Task statement: Retype the data below, every word of it, exactly.

(Before-and-after change data)
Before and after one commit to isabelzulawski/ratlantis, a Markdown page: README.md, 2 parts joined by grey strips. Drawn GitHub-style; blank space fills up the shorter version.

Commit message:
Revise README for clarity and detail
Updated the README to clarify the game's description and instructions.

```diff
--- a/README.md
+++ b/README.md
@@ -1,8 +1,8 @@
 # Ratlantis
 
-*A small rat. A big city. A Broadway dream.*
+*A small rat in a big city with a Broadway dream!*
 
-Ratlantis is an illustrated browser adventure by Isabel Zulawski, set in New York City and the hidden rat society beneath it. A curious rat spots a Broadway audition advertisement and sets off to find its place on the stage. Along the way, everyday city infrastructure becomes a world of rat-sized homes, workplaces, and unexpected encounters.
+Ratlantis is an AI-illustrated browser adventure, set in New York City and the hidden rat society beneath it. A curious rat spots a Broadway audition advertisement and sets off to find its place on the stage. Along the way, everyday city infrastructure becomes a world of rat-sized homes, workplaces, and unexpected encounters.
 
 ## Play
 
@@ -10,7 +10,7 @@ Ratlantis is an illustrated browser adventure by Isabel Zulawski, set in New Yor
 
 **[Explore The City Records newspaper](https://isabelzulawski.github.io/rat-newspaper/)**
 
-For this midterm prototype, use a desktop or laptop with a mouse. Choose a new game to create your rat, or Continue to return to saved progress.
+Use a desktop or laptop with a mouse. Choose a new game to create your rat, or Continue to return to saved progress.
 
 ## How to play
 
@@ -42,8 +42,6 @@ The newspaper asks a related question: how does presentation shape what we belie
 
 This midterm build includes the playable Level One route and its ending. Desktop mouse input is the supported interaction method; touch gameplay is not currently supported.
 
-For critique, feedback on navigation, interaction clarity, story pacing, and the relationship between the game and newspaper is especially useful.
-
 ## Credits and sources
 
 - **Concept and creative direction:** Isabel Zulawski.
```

Task result:
Before and after one commit to isabelzulawski/ratlantis, a Markdown page: README.md, 2 parts joined by grey strips. Drawn GitHub-style; blank space fills up the shorter version.

Commit message:
Revise README for clarity and detail
Updated the README to clarify the game's description and instructions.

```diff
--- a/README.md
+++ b/README.md
@@ -1,8 +1,8 @@
 # Ratlantis
 
-*A small rat. A big city. A Broadway dream.*
+*A small rat in a big city with a Broadway dream!*
 
-Ratlantis is an illustrated browser adventure by Isabel Zulawski, set in New York City and the hidden rat society beneath it. A curious rat spots a Broadway audition advertisement and sets off to find its place on the stage. Along the way, everyday city infrastructure becomes a world of rat-sized homes, workplaces, and unexpected encounters.
+Ratlantis is an AI-illustrated browser adventure, set in New York City and the hidden rat society beneath it. A curious rat spots a Broadway audition advertisement and sets off to find its place on the stage. Along the way, everyday city infrastructure becomes a world of rat-sized homes, workplaces, and unexpected encounters.
 
 ## Play
 
@@ -10,7 +10,7 @@ Ratlantis is an illustrated browser adventure by Isabel Zulawski, set in New Yor
 
 **[Explore The City Records newspaper](https://isabelzulawski.github.io/rat-newspaper/)**
 
-For this midterm prototype, use a desktop or laptop with a mouse. Choose a new game to create your rat, or Continue to return to saved progress.
+Use a desktop or laptop with a mouse. Choose a new game to create your rat, or Continue to return to saved progress.
 
 ## How to play
 
@@ -42,8 +42,6 @@ The newspaper asks a related question: how does presentation shape what we belie
 
 This midterm build includes the playable Level One route and its ending. Desktop mouse input is the supported interaction method; touch gameplay is not currently supported.
 
-For critique, feedback on navigation, interaction clarity, story pacing, and the relationship between the game and newspaper is especially useful.
-
 ## Credits and sources
 
 - **Concept and creative direction:** Isabel Zulawski.
```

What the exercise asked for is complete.